Years ago, I got in a conversation with some friends about the kinds of candy bars we ate as children. Our list started to grow. What surprised us was the number of people in the restaurant we were in, listening to our conversation. As people strode by our table, some would stop and offer a few types of candy they loved when they were children. So, as it turns out, this list making project can turn into a great way to meet new people as well as getting the word out that you’re a writer.

Do you have any great words you’d like to share?

Happy writing!

Leslie

That’s A Great Plot Twist! Wednesday Prompts and Inspirations

chalkboard-3-ADo you need a twist in your story?

Have fun answering these questions.

Hint, hint…. Make sure to think outside the box.

 

1.  I thought I inherited a ruby ring from my Aunt Jenny, but when the package arrived, I found she left me…

This prompt was inspired by the movie, Baby Boom, in which the main character thinks she will inherit a pen from a poor relative that passed away. She instead receives a baby. When making your list of possible things one could inherit, consider how that item could change your main character’s life. This, after all, could be the perfect ingredient you story needs for a good twist.

2.  I bought a set of pottery maracas on vacation. They broke when I shook them and out rolled…

I confess this inspiration came from watching, Scooby Doo cartoons. In one of the episodes, Daphne purchases a mask in San Francisco in which jewels are hidden. Other interesting items could be a coded message, a map, a phone number, or address.

3.  I discovered a book beside a tree and stuck between the pages I found…

Actually, I opened a book at the library and found several amazing, unsigned sketches once. But for this exercise/example what was found in the book could be a letter, a map, or a hundred-dollar bill with a phone number on it. The important thing is to give your mind permission to go wild when considering answers to these prompts.
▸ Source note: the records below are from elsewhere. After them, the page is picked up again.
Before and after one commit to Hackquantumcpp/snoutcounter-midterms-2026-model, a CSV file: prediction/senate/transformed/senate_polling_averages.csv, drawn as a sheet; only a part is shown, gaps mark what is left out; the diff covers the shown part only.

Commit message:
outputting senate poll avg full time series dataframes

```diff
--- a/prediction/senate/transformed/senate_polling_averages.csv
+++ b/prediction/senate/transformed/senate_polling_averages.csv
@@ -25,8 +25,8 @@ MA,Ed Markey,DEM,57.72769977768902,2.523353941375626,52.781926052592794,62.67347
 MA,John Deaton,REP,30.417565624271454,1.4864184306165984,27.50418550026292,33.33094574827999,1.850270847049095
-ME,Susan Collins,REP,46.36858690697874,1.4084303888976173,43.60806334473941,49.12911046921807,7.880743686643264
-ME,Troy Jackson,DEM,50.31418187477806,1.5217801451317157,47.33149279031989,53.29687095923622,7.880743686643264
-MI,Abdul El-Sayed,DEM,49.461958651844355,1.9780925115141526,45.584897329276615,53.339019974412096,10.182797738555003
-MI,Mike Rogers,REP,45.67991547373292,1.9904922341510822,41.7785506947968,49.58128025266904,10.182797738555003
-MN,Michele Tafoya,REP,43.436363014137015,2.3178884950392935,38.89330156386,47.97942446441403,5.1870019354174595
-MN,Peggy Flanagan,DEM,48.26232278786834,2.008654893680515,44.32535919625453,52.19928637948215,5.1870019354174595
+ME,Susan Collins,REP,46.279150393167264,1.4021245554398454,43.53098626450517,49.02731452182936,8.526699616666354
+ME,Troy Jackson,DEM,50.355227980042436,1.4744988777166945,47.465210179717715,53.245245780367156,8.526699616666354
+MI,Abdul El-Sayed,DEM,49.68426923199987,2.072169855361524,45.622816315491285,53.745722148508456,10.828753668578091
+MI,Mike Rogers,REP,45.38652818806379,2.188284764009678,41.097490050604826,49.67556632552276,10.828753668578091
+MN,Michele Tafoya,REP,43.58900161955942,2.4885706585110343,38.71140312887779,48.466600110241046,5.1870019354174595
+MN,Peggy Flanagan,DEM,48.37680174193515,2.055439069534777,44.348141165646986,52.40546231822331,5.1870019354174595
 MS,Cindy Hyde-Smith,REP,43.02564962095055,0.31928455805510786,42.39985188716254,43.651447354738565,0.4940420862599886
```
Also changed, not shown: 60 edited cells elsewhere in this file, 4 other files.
4.  Usually a businessman sits beside me on the plane and barely says a word, but this time I was seated beside _________________________ and his/her conversation opener took me by surprise. She/He turned to me and said…

I’ve been on many flights over the years. Usually, the person I’m seated beside stays focused on their book, newspaper, or laptop. It isn’t until the plane lands and we’re standing, slightly stooped beneath the low ceiling of the overhead luggage compartments, that we start our typical, mundane chit-chat.
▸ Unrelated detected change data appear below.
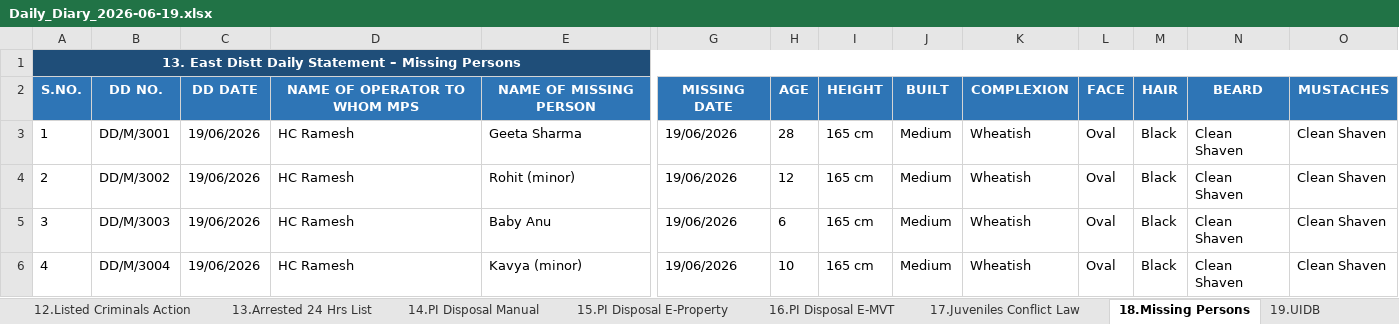
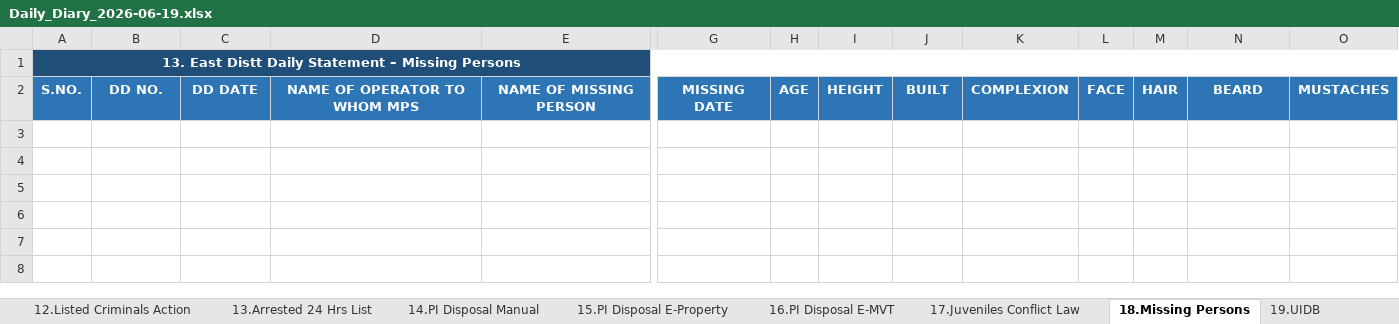
Before and after one commit to Ashmit72061/Crime-Diaries, an Excel workbook: backend/scratch/daily-diary-csv/Daily_Diary_2026-06-19.xlsx, sheet 18.Missing Persons, drawn as a sheet; only a part is shown, gaps mark what is left out; values as stored, in another font and other column widths than the file's, no borders; rows hold the shown columns only; the diff names each change by its address in the sheet, - before the commit and + after, or states it on an @@ line.

```diff
--- a/backend/scratch/daily-diary-csv/Daily_Diary_2026-06-19.xlsx (sheet 18.Missing Persons)
+++ b/backend/scratch/daily-diary-csv/Daily_Diary_2026-06-19.xlsx (sheet 18.Missing Persons)
-row 3: 1 | DD/M/3001 | 19/06/2026 | HC Ramesh | Geeta Sharma | 19/06/2026 | 28 | 165 cm | Medium | Wheatish | Oval | Black | Clean Shaven | Clean Shaven
-row 4: 2 | DD/M/3002 | 19/06/2026 | HC Ramesh | Rohit (minor) | 19/06/2026 | 12 | 165 cm | Medium | Wheatish | Oval | Black | Clean Shaven | Clean Shaven
-row 5: 3 | DD/M/3003 | 19/06/2026 | HC Ramesh | Baby Anu | 19/06/2026 | 6 | 165 cm | Medium | Wheatish | Oval | Black | Clean Shaven | Clean Shaven
-row 6: 4 | DD/M/3004 | 19/06/2026 | HC Ramesh | Kavya (minor) | 19/06/2026 | 10 | 165 cm | Medium | Wheatish | Oval | Black | Clean Shaven | Clean Shaven
```
Also changed, not shown: sheet 7.Arrested East District, sheet 13.Arrested 24 Hrs List, sheet 1.Manual FIR, sheet 19.UIDB, sheet 8.Arrested Kalandara, sheet 9.Arrested E-FIR Theft, 23 more sheets, 37 other files.
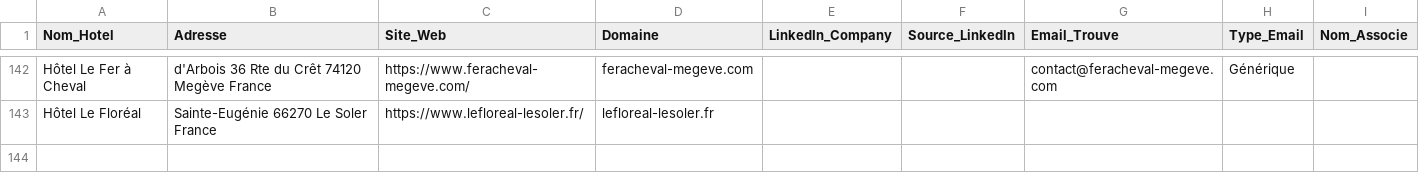
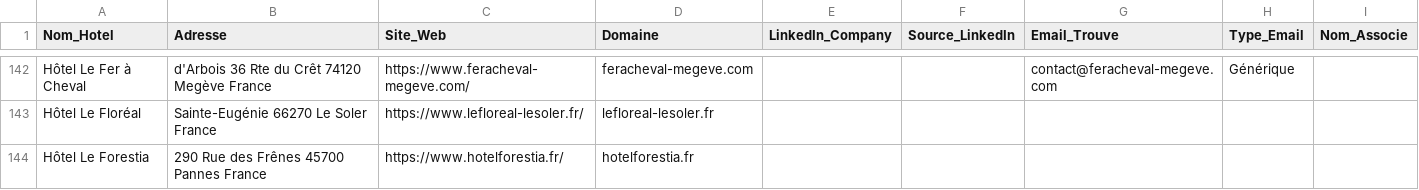
Before and after one commit to tsimokaza01-source/URL-3, a CSV file: hotels_enrichis.csv, drawn as a sheet; only a part is shown, gaps mark what is left out.

```diff
--- a/hotels_enrichis.csv
+++ b/hotels_enrichis.csv
@@ -143 +143,2 @@ Hôtel Le Fer à Cheval,d'Arbois 36 Rte du Crêt 74120 Megève France,https://ww
 Hôtel Le Floréal,Sainte-Eugénie 66270 Le Soler France,https://www.lefloreal-lesoler.fr/,lefloreal-lesoler.fr,,,,,
+Hôtel Le Forestia,290 Rue des Frênes 45700 Pannes France,https://www.hotelforestia.fr/,hotelforestia.fr,,,,,
```
Also changed, not shown: liste_hotels.csv.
“Long flight.” I sigh, gripping the handle of my carry-on bag.

“Yeah,” my seat partner remarks. “Are you visiting here?”

“No, this is a stopover. I’m catching another plane for California.”

You get the picture. So far, nothing that’s going to get those pages turning. But what if our main character’s seat partner is wearing a wedding gown? This could lead to all kinds of great conversation starters.

5.  I heard that tornadoes can lift houses and animals and set them down miles away, but I was stunned after that last storm when a _________________landed on my roof.

This inspiration came from a textbook back in Jr. High. Some things stay in our memories a long time. I read about a cow that got picked up by a tornado and set down, uninjured, miles away. But other things can just as easily be transported. Let your mind go wild.

I hope you will have fun with these plot twist inspirations. Perhaps you might find one of them sparks a fresh story!

I wish you happy writing.

Leslie